What is required ▸
Word for word, copy each record that comes after this.

[[ Records for this task, beginning ]]

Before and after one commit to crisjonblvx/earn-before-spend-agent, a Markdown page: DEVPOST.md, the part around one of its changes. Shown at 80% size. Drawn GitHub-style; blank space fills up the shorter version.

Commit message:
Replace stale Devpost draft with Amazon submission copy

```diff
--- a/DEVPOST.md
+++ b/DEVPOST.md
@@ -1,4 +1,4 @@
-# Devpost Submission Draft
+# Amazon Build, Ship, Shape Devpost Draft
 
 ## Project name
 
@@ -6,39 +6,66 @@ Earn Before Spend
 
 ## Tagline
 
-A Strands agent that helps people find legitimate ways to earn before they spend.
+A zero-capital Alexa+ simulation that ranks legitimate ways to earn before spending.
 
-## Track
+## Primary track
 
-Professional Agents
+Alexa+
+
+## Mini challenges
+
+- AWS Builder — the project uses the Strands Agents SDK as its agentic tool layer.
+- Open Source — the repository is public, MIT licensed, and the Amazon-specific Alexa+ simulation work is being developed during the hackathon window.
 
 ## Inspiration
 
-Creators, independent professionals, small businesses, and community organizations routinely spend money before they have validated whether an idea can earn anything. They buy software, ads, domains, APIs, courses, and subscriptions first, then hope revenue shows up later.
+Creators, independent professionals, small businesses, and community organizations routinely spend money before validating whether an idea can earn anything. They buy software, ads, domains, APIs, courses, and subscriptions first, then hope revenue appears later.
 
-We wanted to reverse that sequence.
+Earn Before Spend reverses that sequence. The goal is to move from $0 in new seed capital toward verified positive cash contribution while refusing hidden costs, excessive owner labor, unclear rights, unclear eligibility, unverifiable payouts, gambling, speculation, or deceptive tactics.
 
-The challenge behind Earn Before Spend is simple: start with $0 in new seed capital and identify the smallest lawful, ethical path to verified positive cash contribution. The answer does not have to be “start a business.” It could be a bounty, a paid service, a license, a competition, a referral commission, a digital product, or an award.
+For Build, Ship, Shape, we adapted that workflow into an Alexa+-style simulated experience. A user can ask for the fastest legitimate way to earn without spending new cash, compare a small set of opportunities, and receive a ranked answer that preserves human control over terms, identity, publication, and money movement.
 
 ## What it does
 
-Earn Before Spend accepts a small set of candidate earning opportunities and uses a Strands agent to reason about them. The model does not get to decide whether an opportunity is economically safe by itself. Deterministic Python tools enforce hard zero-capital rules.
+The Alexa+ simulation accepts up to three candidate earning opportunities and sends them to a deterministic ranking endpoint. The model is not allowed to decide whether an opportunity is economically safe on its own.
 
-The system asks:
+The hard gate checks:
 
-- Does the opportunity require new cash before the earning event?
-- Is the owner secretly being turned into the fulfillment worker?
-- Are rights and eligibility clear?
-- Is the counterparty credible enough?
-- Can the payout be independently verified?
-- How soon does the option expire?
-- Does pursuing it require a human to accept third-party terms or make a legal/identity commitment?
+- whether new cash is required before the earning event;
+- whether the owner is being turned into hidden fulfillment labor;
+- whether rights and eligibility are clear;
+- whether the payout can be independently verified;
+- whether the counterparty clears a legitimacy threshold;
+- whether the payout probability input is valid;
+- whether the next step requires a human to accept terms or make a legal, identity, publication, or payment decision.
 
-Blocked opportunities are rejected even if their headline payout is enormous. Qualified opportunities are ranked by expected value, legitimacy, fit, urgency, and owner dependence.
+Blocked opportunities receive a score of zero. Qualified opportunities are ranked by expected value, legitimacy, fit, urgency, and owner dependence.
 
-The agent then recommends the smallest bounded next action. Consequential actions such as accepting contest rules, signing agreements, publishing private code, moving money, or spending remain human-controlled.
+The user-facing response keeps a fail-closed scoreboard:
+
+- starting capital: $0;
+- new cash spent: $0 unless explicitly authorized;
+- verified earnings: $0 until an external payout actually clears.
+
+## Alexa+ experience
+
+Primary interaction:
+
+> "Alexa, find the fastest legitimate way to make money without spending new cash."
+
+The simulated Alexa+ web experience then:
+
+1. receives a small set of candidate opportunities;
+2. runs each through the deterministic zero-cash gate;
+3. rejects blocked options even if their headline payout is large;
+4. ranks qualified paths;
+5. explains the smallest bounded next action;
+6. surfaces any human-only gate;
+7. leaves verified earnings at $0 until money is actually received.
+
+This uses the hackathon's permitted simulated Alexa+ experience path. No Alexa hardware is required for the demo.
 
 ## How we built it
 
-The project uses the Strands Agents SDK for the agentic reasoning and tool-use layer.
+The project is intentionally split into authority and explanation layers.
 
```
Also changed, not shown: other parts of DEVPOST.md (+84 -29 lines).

[[ Records for this task, end ]]

Answer for the task ▸
Before and after one commit to crisjonblvx/earn-before-spend-agent, a Markdown page: DEVPOST.md, the part around one of its changes. Shown at 80% size. Drawn GitHub-style; blank space fills up the shorter version.

Commit message:
Replace stale Devpost draft with Amazon submission copy

```diff
--- a/DEVPOST.md
+++ b/DEVPOST.md
@@ -1,4 +1,4 @@
-# Devpost Submission Draft
+# Amazon Build, Ship, Shape Devpost Draft
 
 ## Project name
 
@@ -6,39 +6,66 @@ Earn Before Spend
 
 ## Tagline
 
-A Strands agent that helps people find legitimate ways to earn before they spend.
+A zero-capital Alexa+ simulation that ranks legitimate ways to earn before spending.
 
-## Track
+## Primary track
 
-Professional Agents
+Alexa+
+
+## Mini challenges
+
+- AWS Builder — the project uses the Strands Agents SDK as its agentic tool layer.
+- Open Source — the repository is public, MIT licensed, and the Amazon-specific Alexa+ simulation work is being developed during the hackathon window.
 
 ## Inspiration
 
-Creators, independent professionals, small businesses, and community organizations routinely spend money before they have validated whether an idea can earn anything. They buy software, ads, domains, APIs, courses, and subscriptions first, then hope revenue shows up later.
+Creators, independent professionals, small businesses, and community organizations routinely spend money before validating whether an idea can earn anything. They buy software, ads, domains, APIs, courses, and subscriptions first, then hope revenue appears later.
 
-We wanted to reverse that sequence.
+Earn Before Spend reverses that sequence. The goal is to move from $0 in new seed capital toward verified positive cash contribution while refusing hidden costs, excessive owner labor, unclear rights, unclear eligibility, unverifiable payouts, gambling, speculation, or deceptive tactics.
 
-The challenge behind Earn Before Spend is simple: start with $0 in new seed capital and identify the smallest lawful, ethical path to verified positive cash contribution. The answer does not have to be “start a business.” It could be a bounty, a paid service, a license, a competition, a referral commission, a digital product, or an award.
+For Build, Ship, Shape, we adapted that workflow into an Alexa+-style simulated experience. A user can ask for the fastest legitimate way to earn without spending new cash, compare a small set of opportunities, and receive a ranked answer that preserves human control over terms, identity, publication, and money movement.
 
 ## What it does
 
-Earn Before Spend accepts a small set of candidate earning opportunities and uses a Strands agent to reason about them. The model does not get to decide whether an opportunity is economically safe by itself. Deterministic Python tools enforce hard zero-capital rules.
+The Alexa+ simulation accepts up to three candidate earning opportunities and sends them to a deterministic ranking endpoint. The model is not allowed to decide whether an opportunity is economically safe on its own.
 
-The system asks:
+The hard gate checks:
 
-- Does the opportunity require new cash before the earning event?
-- Is the owner secretly being turned into the fulfillment worker?
-- Are rights and eligibility clear?
-- Is the counterparty credible enough?
-- Can the payout be independently verified?
-- How soon does the option expire?
-- Does pursuing it require a human to accept third-party terms or make a legal/identity commitment?
+- whether new cash is required before the earning event;
+- whether the owner is being turned into hidden fulfillment labor;
+- whether rights and eligibility are clear;
+- whether the payout can be independently verified;
+- whether the counterparty clears a legitimacy threshold;
+- whether the payout probability input is valid;
+- whether the next step requires a human to accept terms or make a legal, identity, publication, or payment decision.
 
-Blocked opportunities are rejected even if their headline payout is enormous. Qualified opportunities are ranked by expected value, legitimacy, fit, urgency, and owner dependence.
+Blocked opportunities receive a score of zero. Qualified opportunities are ranked by expected value, legitimacy, fit, urgency, and owner dependence.
 
-The agent then recommends the smallest bounded next action. Consequential actions such as accepting contest rules, signing agreements, publishing private code, moving money, or spending remain human-controlled.
+The user-facing response keeps a fail-closed scoreboard:
+
+- starting capital: $0;
+- new cash spent: $0 unless explicitly authorized;
+- verified earnings: $0 until an external payout actually clears.
+
+## Alexa+ experience
+
+Primary interaction:
+
+> "Alexa, find the fastest legitimate way to make money without spending new cash."
+
+The simulated Alexa+ web experience then:
+
+1. receives a small set of candidate opportunities;
+2. runs each through the deterministic zero-cash gate;
+3. rejects blocked options even if their headline payout is large;
+4. ranks qualified paths;
+5. explains the smallest bounded next action;
+6. surfaces any human-only gate;
+7. leaves verified earnings at $0 until money is actually received.
+
+This uses the hackathon's permitted simulated Alexa+ experience path. No Alexa hardware is required for the demo.
 
 ## How we built it
 
-The project uses the Strands Agents SDK for the agentic reasoning and tool-use layer.
+The project is intentionally split into authority and explanation layers.
 
```
Also changed, not shown: other parts of DEVPOST.md (+84 -29 lines).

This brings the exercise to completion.